Each record must reappear in the answer exactly as it is written.

_ _ _ _

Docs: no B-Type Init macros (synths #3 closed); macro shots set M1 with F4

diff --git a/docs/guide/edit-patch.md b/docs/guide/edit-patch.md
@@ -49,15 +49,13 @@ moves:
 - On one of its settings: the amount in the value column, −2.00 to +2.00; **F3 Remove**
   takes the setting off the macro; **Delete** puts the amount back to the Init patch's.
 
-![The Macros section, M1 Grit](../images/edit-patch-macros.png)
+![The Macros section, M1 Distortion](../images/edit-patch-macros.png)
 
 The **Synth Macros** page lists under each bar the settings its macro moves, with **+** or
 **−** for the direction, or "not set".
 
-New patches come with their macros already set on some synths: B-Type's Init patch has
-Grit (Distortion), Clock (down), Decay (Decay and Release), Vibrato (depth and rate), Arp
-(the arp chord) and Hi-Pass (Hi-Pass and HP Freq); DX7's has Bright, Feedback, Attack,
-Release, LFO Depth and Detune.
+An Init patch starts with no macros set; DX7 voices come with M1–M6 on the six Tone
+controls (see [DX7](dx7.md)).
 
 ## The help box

_ _ _ _

Written answer.
Docs: no B-Type Init macros (synths #3 closed); macro shots set M1 with F4

diff --git a/docs/guide/edit-patch.md b/docs/guide/edit-patch.md
@@ -49,15 +49,13 @@ moves:
 - On one of its settings: the amount in the value column, −2.00 to +2.00; **F3 Remove**
   takes the setting off the macro; **Delete** puts the amount back to the Init patch's.
 
-![The Macros section, M1 Grit](../images/edit-patch-macros.png)
+![The Macros section, M1 Distortion](../images/edit-patch-macros.png)
 
 The **Synth Macros** page lists under each bar the settings its macro moves, with **+** or
 **−** for the direction, or "not set".
 
-New patches come with their macros already set on some synths: B-Type's Init patch has
-Grit (Distortion), Clock (down), Decay (Decay and Release), Vibrato (depth and rate), Arp
-(the arp chord) and Hi-Pass (Hi-Pass and HP Freq); DX7's has Bright, Feedback, Attack,
-Release, LFO Depth and Detune.
+An Init patch starts with no macros set; DX7 voices come with M1–M6 on the six Tone
+controls (see [DX7](dx7.md)).
 
 ## The help box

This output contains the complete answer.